*** Opening Given data ***
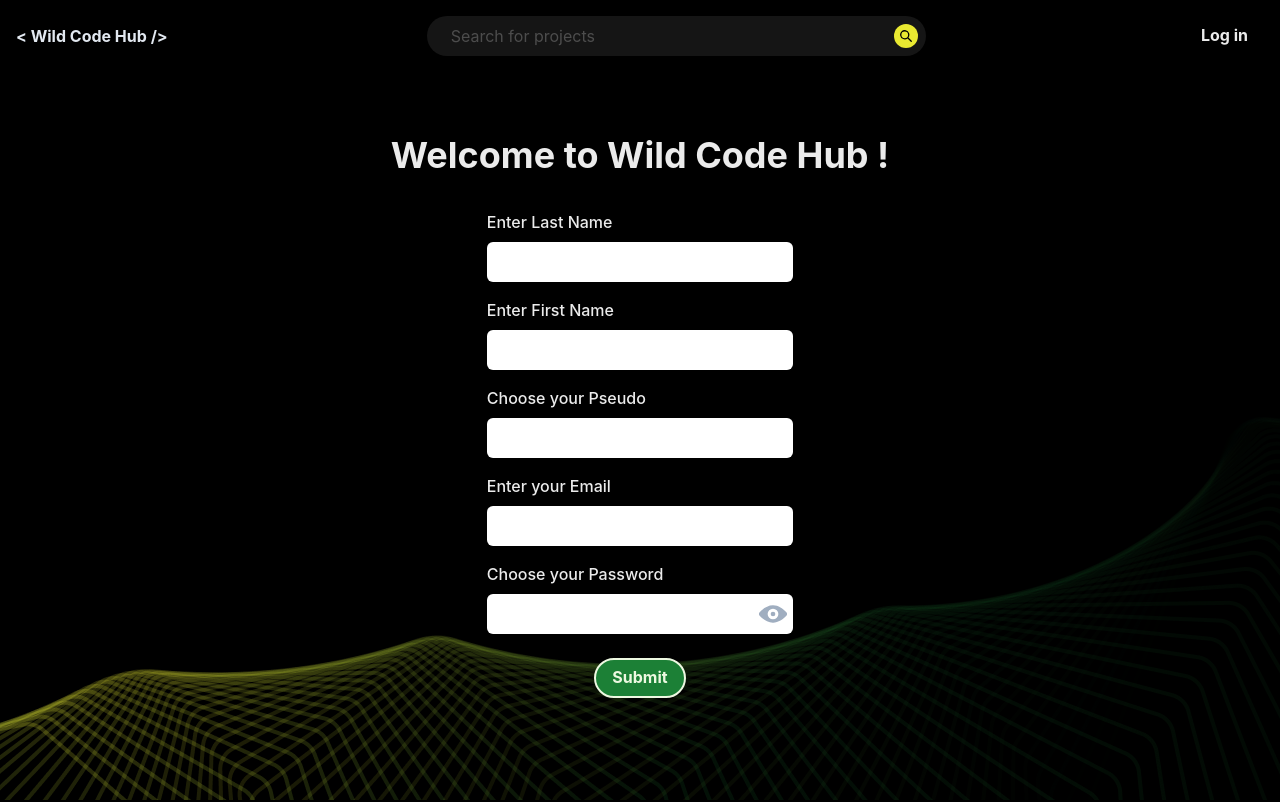
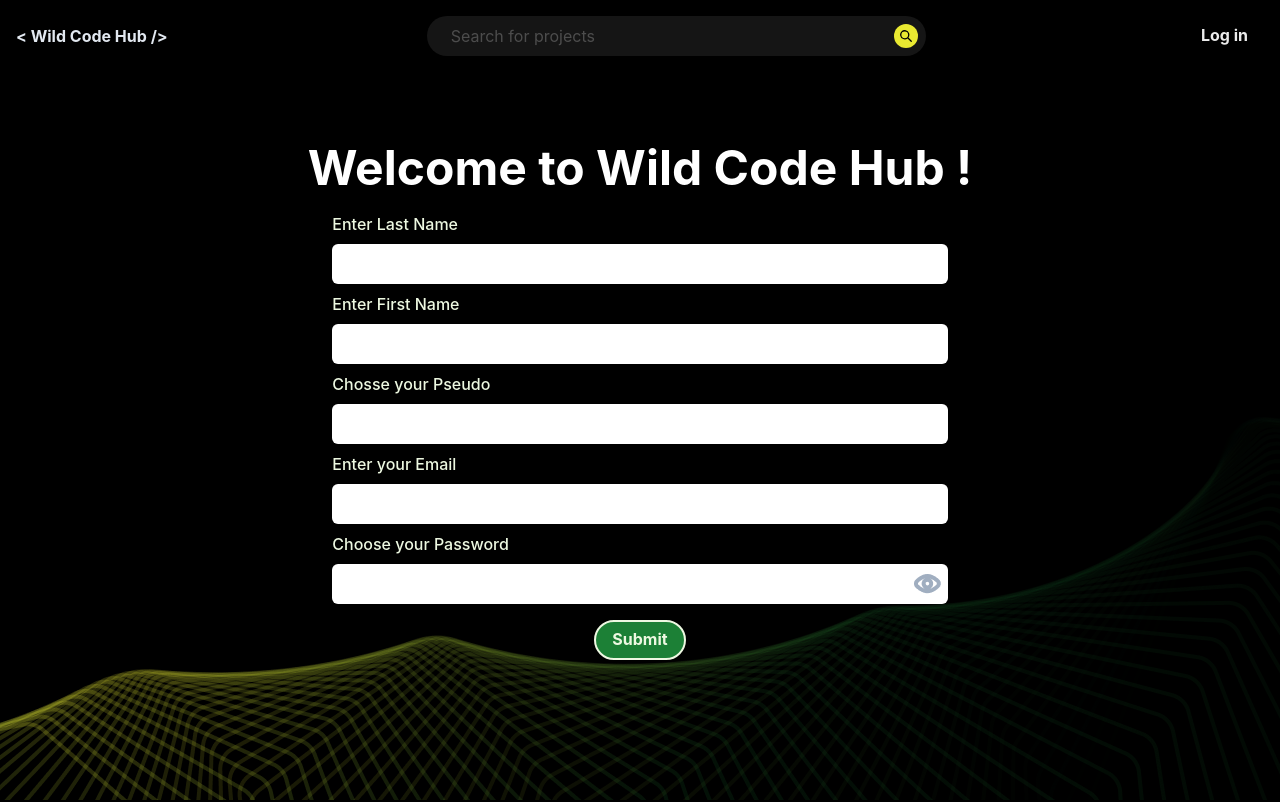
Before and after one commit to WildCodeSchool/2309-wns-jaune-wild-code-hub, a Next.js app in the folder frontend/: page /auth/register in a window 1280 px wide. Shown: the top 802 px of the page. Built offline with nearby package versions, Linux system fonts and the light colour scheme.

Commit message:
fix formulaire

```diff
--- a/frontend/src/pages/auth/register.tsx
+++ b/frontend/src/pages/auth/register.tsx
@@ -1,5 +1,25 @@
 /* eslint-disable @next/next/no-img-element */
+import { useState } from "react";
 import { REGISTER } from "@/requetes/mutations/auth.mutations";
+import {
+    CreateUserInput,
+    RegisterMutation,
+    RegisterMutationVariables,
+  } from "@/types/graphql";
+import { useMutation } from "@apollo/client";
+import { useRouter } from "next/router";
+import {
+    FormControl,
+    FormLabel,
+    FormErrorMessage,
+    Input,
+    Button,
+    Box,
+    InputGroup,
+    InputRightElement,
+    Text,
+    useBreakpointValue,
+  } from '@chakra-ui/react';
 import components from "@/styles/theme/components";
 import {
     emailRegex,
@@ -7,25 +27,13 @@ import {
     passwordRegex,
     checkRegex,
 } from "@/regex";
-import CustomToast from '@/components/ToastCustom/CustomToast';
-import {
-  CreateUserInput,
-  RegisterMutation,
-  RegisterMutationVariables,
-} from "@/types/graphql";
-import { useMutation } from "@apollo/client";
-import { Box, Button, Heading } from "@chakra-ui/react";
-import { useRouter } from "next/router";
-import { useState } from "react";
-import { PasswordInput } from "@/components/Inputs/PasswordInput";
-import { TextInput } from "@/components/Inputs/TextInput";
-
-//TODO Add direct input validation (as user is typing)
 
 const Register = () => {
+
     const router = useRouter();
-    const { showAlert } = CustomToast();
 
+
+    const [showPassword, setShowPassword] = useState(false);
     const [formData, setFormData] = useState({
         lastname: '',
         firstname: '',
@@ -46,25 +54,25 @@ const Register = () => {
         RegisterMutationVariables
     >(REGISTER, {
         onCompleted: (data) => {
-      showAlert("success", "Your account has been created successfully")
+            console.log(data)
             router.push("/auth/login");
         },
         onError(error) {
         console.log(error.message);
         const newErrors = {
-        lastname: "",
-        firstname: "",
-        pseudo: "",
-        email: "",
-        password: "",
-      };
+            lastname: '',
+            firstname: '',
+            pseudo: '',
+            email: '',
+            password: ''
+        }
         if (error.message === "This email and pseudo is already in use!") {
-        newErrors.email += "This email is already in use !";
-        newErrors.pseudo += "This pseudo is already in use !";
+            newErrors.email += 'This email is already in use !';
+            newErrors.pseudo += 'This pseudo is already in use !';
         } else if (error.message === "This email is already in use!") {
-        newErrors.email += "This email is already in use !";
-      } else if (error.message === "This pseudo is already in use!") {
-        newErrors.pseudo += "This pseudo is already in use !";
+            newErrors.email += 'This email is already in use !';
+        } else if (error.message === "This pseudo is already in use!"){
+            newErrors.pseudo += 'This pseudo is already in use !';
         }
 
         for (const key in newErrors) {
@@ -74,77 +82,74 @@ const Register = () => {
         }
 
         setErrors(newErrors);
-    },
+        }
     });
 
-  const handleInputChange = (e: {
-    target: { name: string; value: string };
-  }) => {
+    const handleInputChange = (e: { target: { name: string; value: string; }; }) => {
         const { name, value } = e.target;
-    setFormData((prevState) => ({
+        setFormData(prevState => ({
             ...prevState,
-      [name]: value,
+            [name]: value
         }));
-  };
+    }
 
     const handleSubmit = (e: React.FormEvent<HTMLFormElement>) => {
         e.preventDefault();
         const newErrors = {
-      lastname: "",
-      firstname: "",
-      pseudo: "",
-      email: "",
-      password: "",
+            lastname: '',
+            firstname: '',
+            pseudo: '',
+            email: '',
+            password: ''
         };
 
         // Vérification des champs
         if (!formData.lastname.trim()) {
-      newErrors.lastname += "Last name is required. ";
+            newErrors.lastname += 'Last name is required. ';
         }
 
         if (formData.lastname.length < 2 || formData.lastname.length > 20) {
-      newErrors.lastname += "2 - 50 characters for lastname. ";
+            newErrors.lastname += '2 - 50 characters for lastname. ';
         }
 
         if (!formData.firstname.trim()) {
-      newErrors.firstname += "First name is required. ";
+            newErrors.firstname += 'First name is required. ';
         }
 
         if (formData.firstname.length < 2 || formData.firstname.length > 20) {
-      newErrors.firstname += "2 - 50 characters for firstname. ";
+            newErrors.firstname += '2 - 50 characters for firstname. ';
         }
 
         if (!formData.pseudo.trim()) {
-      newErrors.pseudo += "Pseudo is required. ";
+            newErrors.pseudo += 'Pseudo is required. ';
         }
 
         if (formData.pseudo.length < 2 || formData.pseudo.length > 20) {
-      newErrors.pseudo += "2 - 20 characters for pseudo. ";
+            newErrors.pseudo += '2 - 20 characters for pseudo. ';
         }
 
         if (!checkRegex(pseudoRegex, formData.pseudo)) {
-      newErrors.pseudo += "Invaid format pseudo.";
+            newErrors.pseudo += 'Invaid format pseudo.';
         }
 
         if (!formData.email.trim()) {
-      newErrors.email += "Email is required. ";
+            newErrors.email += 'Email is required. ';
         }
 
         if (!checkRegex(emailRegex, formData.email)) {
-      newErrors.email += "Invaid format email. ";
+            newErrors.email += 'Invaid format email. ';
         }
 
         if (!formData.password.trim()) {
-      newErrors.password += "Password is required. ";
+            newErrors.password += 'Password is required. ';
         }
 
         if (formData.password.length < 8) {
-      newErrors.password += "8 minimum characters for password. ";
+            newErrors.password += '8 minimum characters for password. ';
         }
 
         if (!checkRegex(passwordRegex, formData.password)) {
-      newErrors.password +=
-        "Requires at least 1 uppercase letter, 1 number, and 1 special character. ";
+            newErrors.password += 'Requires at least 1 uppercase letter, 1 number, and 1 special character. ';
         }
 
         for (const key in newErrors) {
@@ -167,82 +172,63 @@ const Register = () => {
                     password: data.password,
                     pseudo: data.pseudo,
                     run_counter: 1,
-          },
-        },
+                } },
             });
         }
-  };
+    }
+
+    const togglePasswordVisibility  = () => {
+        setShowPassword(!showPassword);
+    }
+
+    const titleFontSize = useBreakpointValue({ base: "2xl", sm:"4xl",  md: "5xl" });
 
     return (
-    <Box
-      {...components.Box.main}
-      bgColor={"background"}
-      bgRepeat={"no-repeat"}
-      bgImage="url(/BGForm.png)"
-    >
+        <Box {...components.Box.main} bgColor={"background"} bgRepeat={"no-repeat"} bgImage="url(/BGForm.png)">
             <Box {...components.Box.containerBox} p={30}>
-        <Heading margin={"2rem 0 2rem 0"}>Welcome to Wild Code Hub !</Heading>
-
-        <main
-          style={{
-            width: "100%",
-            paddingInline: "6rem",
-          }}
-        >
-          <form
-            onSubmit={handleSubmit}
-            style={{
-              display: "flex",
-              flexDirection: "column",
-              gap: "1rem",
-              width: "100%",
-            }}
-          >
-            <TextInput
-              label="Enter Last Name"
-              error={errors.lastname}
-              name="lastname"
-              onChange={handleInputChange}
-            />
-            <TextInput
-              label="Enter First Name"
-              error={errors.firstname}
-              name="firstname"
-              onChange={handleInputChange}
-            />
-            <TextInput
-              label="Choose your Pseudo"
-              error={errors.pseudo}
-              value={formData.pseudo}
-              name="pseudo"
-              onChange={handleInputChange}
-            />
-            <TextInput
-              inputType="email"
-              name="email"
-              value={formData.email}
-              onChange={handleInputChange}
-              error={errors.email}
-              label="Enter your Email"
-            />
-            <PasswordInput
-              label="Choose your Password"
-              name="password"
-              value={formData.password}
-              error={errors.password}
-              onChange={handleInputChange}
-            />
-
+                <Text fontSize={titleFontSize} color="white" as='b'>Welcome to Wild Code Hub !</Text >
+                <Box {...components.Box.form} w="95%" p={2}>
+                  <form onSubmit={handleSubmit}>
+                    <FormControl isInvalid={!!errors.lastname} mb={2}>
+                        <FormLabel color="text">Enter Last Name</FormLabel>
+                        <Input color="placeholder" bg="white" type='text' name='lastname' value={formData.lastname} onChange={handleInputChange} />
+                        <FormErrorMessage>{errors.lastname}</FormErrorMessage>
+                    </FormControl>
+                    <FormControl isInvalid={!!errors.firstname} mb={2}>
+                        <FormLabel color="text">Enter First Name</FormLabel>
+                        <Input color="placeholder" bg="white" type='text' name='firstname' value={formData.firstname} onChange={handleInputChange} />
+                        <FormErrorMessage>{errors.firstname}</FormErrorMessage>
+                    </FormControl>
+                    <FormControl isInvalid={!!errors.pseudo} mb={2}>
+                        <FormLabel color="text">Chosse your Pseudo</FormLabel>
+                        <Input color="placeholder" bg="white" type='text' name='pseudo' value={formData.pseudo} onChange={handleInputChange} />
+                        <FormErrorMessage>{errors.pseudo}</FormErrorMessage>
+                    </FormControl>
+                    <FormControl isInvalid={!!errors.email} mb={2}>
+                        <FormLabel color="text">Enter your Email</FormLabel>
+                        <Input color="placeholder" bg="white" type='email' name='email' value={formData.email} onChange={handleInputChange} />
+                        <FormErrorMessage>{errors.email}</FormErrorMessage>
+                    </FormControl>
+                        <FormControl isInvalid={!!errors.password} mb={2}>
+                            <FormLabel color="text">Choose your Password</FormLabel>
+                            <InputGroup>
+                                <Input color="placeholder" bg="white" type={showPassword ? 'text' : 'password'} name='password' value={formData.password} onChange={handleInputChange} />
+                                <InputRightElement>
+                                    <img onClick={togglePasswordVisibility} src={!showPassword ? '/eyePasswordVisible.png' : '/eyePasswordNotVisible.png'} alt="Eye Password" style={{ cursor: "pointer" }} />
+                                </InputRightElement>
+                            </InputGroup>
+                            <FormErrorMessage>{errors.password}</FormErrorMessage>
+                        </FormControl>
                         <Box textAlign="center">
                         <Button type="submit" variant="secondary" mt={2}>
                             Submit
                         </Button>
                     </Box>
                   </form>
-        </main>
+                </Box>
             </Box>
         </Box>
     );
-};
+}
 
 export default Register;
```
Also changed, not shown: frontend/src/pages/auth/login.tsx (+5 -4 lines). Lines whose indentation alone changed are shown as unchanged.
*** Closing Given data ***
* [Directions for this task] "useState" is the word to look for; copy every line of the data that has it.

* [Result of the task]
+import { useState } from "react";
-import { useState } from "react";
+    const [showPassword, setShowPassword] = useState(false);
     const [formData, setFormData] = useState({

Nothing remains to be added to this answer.